Margaret Thatcher was laid to rest on Wednesday with military pageantry and pockets of protests, in a funeral that reflected the polarising impact of Britain's longest-serving post-war prime minister.
Queen Elizabeth II led mourners from the British establishment and 170 countries in bidding farewell to the Iron Lady, who transformed Britain and is credited with helping end the Cold War.
Baroness Thatcher's coffin was driven from the parliament to the church of St Clement Danes for prayers before the former leader's full funeral at St Paul's Cathedral.
Dozens of people camped out overnight near the 17th-century cathedral hoping to catch a glimpse of Thatcher's flag-draped coffin and its military escort, and hundreds had arrived hours before the funeral was due to start.
"I came to commemorate the greatest hero of our modern age," Anthony Boutall, a 25-year-old clutching a blue rose, said. "She took a nation on its knees and breathed new life into it."
Flags on government buildings were lowered to half-staff across the country before the service, but not all Britons were joining in the mourning. Hundreds of political opponents staged a silent protest by turning their backs as the coffin went by.
At the cathedral, the queen led the 2,300 mourners in a rare tribute -- she had not attended a prime ministerial funeral since Winston Churchill died in 1965.
Prime Minister David Cameron, leader of Thatcher's Conservative party, joined politicians from across the political spectrum including former premiers John Major, Tony Blair and Gordon Brown.
Global figures including Thatcher's fellow Cold War warrior Henry Kissinger, the former US secretary of state, and showbusiness stars Joan Collins and Shirley Bassey also attended.
In his address, Bishop of London Richard Chartres acknowledged the debate that still rages over Thatcher's policies but said she deserved compassion at her funeral.
"After the storm of a life led in the heat of political controversy, there is a great calm," he said.
"The storm of conflicting opinions centres on the Mrs Thatcher who became a symbolic figure -- even an -ism. Today the remains of the real Margaret Hilda Thatcher are here at her funeral service."
The woman nicknamed the 'Iron Lady' transformed Britain during her 11-year tenure from 1979 to 1990, privatising state industries, deregulating the economy, and causing upheaval whose impact is still felt. She died on April 8 at age 87.
There is no eulogy, and that was Mrs Thatcher's decision. It's not being triumphalist. It's not a celebration of her life and her achievements
Thatcher is being given a ceremonial funeral - not officially a state funeral, which requires a vote in Parliament. Still, the proceedings will feature the same level of pomp and honour afforded to Princess Diana in 1997 and the Queen Mother Elizabeth in 2002.
That has raised the ire of some Britons, those who believe her legacy is a socially and economically divided nation.
Retired teacher Henry Page stood outside the cathedral on Wednesday morning bearing a sign in protest at the funeral's reported $15 million cost - "Over 10 million pounds of our money for a Tory funeral!"

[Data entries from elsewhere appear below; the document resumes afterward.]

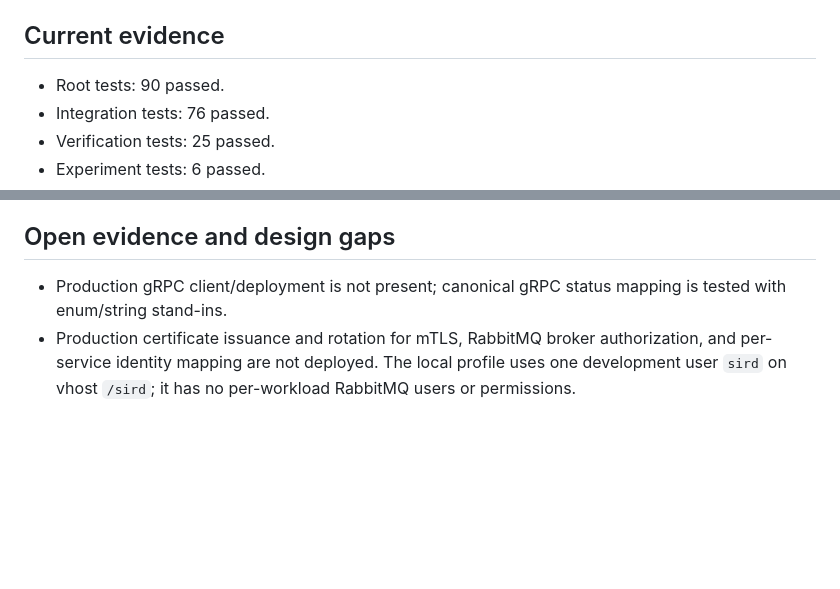
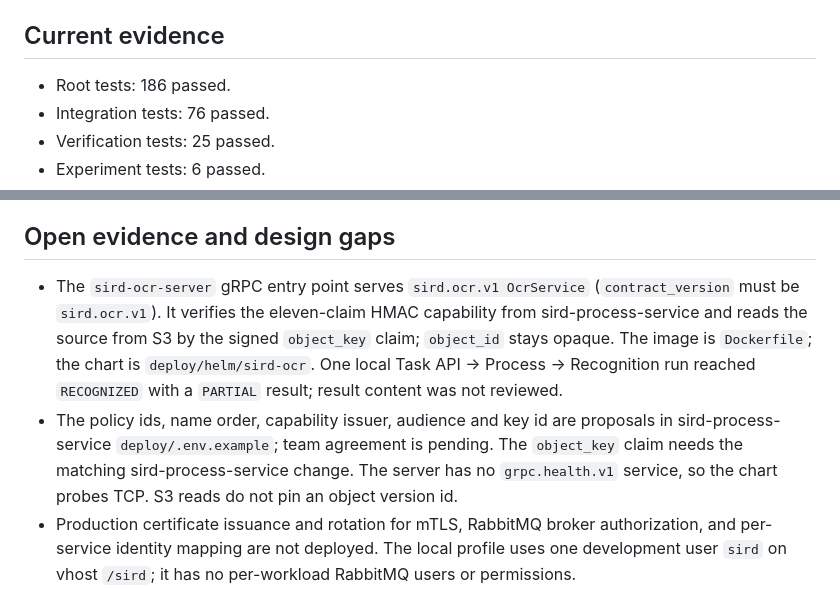
Before and after one commit to HseBabyHares/ocr-recognition-module, a Markdown page: handoff/sird-ocr-integration.md, 2 parts joined by grey strips. Rendered like a GitHub page; blank space fills up the shorter version.

Commit message:
docs(handoff): record the sird-ocr grpc deployment state

```diff
--- a/handoff/sird-ocr-integration.md
+++ b/handoff/sird-ocr-integration.md
@@ -25,7 +25,7 @@ The local profile publishes RabbitMQ (AMQPS `5671`, management `15672`), Postgre
 
 ## Current evidence
 
-- Root tests: 90 passed.
+- Root tests: 186 passed.
 - Integration tests: 76 passed.
 - Verification tests: 25 passed.
 - Experiment tests: 6 passed.
@@ -47,7 +47,8 @@ The architecture registry is in `architecture/`; generated Archify HTML is exclu
 - The Python clone metric uses six-statement/50-token canonical token shingles, preserves attribute and callee names, and reports one finding per clone class with coalesced maximal locations. Clone fingerprints use the left-most window digest and are compatible with `quality/baseline.json` acceptance. It does not detect same-file clones, clones below the shingle threshold, or semantic near-clones; the repeated six-copy `_require_text` helper is four statements/23 AST nodes and is intentionally unreported.
 ## Open evidence and design gaps
 
-- Production gRPC client/deployment is not present; canonical gRPC status mapping is tested with enum/string stand-ins.
+- The `sird-ocr-server` gRPC entry point serves `sird.ocr.v1 OcrService` (`contract_version` must be `sird.ocr.v1`). It verifies the eleven-claim HMAC capability from sird-process-service and reads the source from S3 by the signed `object_key` claim; `object_id` stays opaque. The image is `Dockerfile`; the chart is `deploy/helm/sird-ocr`. One local Task API → Process → Recognition run reached `RECOGNIZED` with a `PARTIAL` result; result content was not reviewed.
+- The policy ids, name order, capability issuer, audience and key id are proposals in sird-process-service `deploy/.env.example`; team agreement is pending. The `object_key` claim needs the matching sird-process-service change. The server has no `grpc.health.v1` service, so the chart probes TCP. S3 reads do not pin an object version id.
 - Production certificate issuance and rotation for mTLS, RabbitMQ broker authorization, and per-service identity mapping are not deployed. The local profile uses one development user `sird` on vhost `/sird`; it has no per-workload RabbitMQ users or permissions.
 - OS-level decoder isolation, model execution, labeled corpus acceptance, numeric thresholds, retention cleanup, and OCR/task p99 are not verified.
 - No live RabbitMQ consumer smoke with broker acknowledgement is recorded.
```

Prime Minister David Cameron insisted the ceremony was "a fitting tribute to a great prime minister respected around the world".
The dean of Saint Paul's, David Ison, has acknowledged the funeral has divided opinion, but said the service itself would be a somber affair.
"There is no tribute," he said. "There is no eulogy, and that was Mrs Thatcher's decision. It's not being triumphalist. It's not a celebration of her life and her achievements."
Some high profile guests sent their regrets: Former First Lady Nancy Reagan - whose husband Ronald had a close relationship with Thatcher – will not be able to attend; nor will former Soviet leader Mikhail Gorbachev, who shared key moments in history with the late prime minister. Germany's Angela Merkel was sending her foreign minister, while the American political power families the Clintons and the Bushes declined to attend.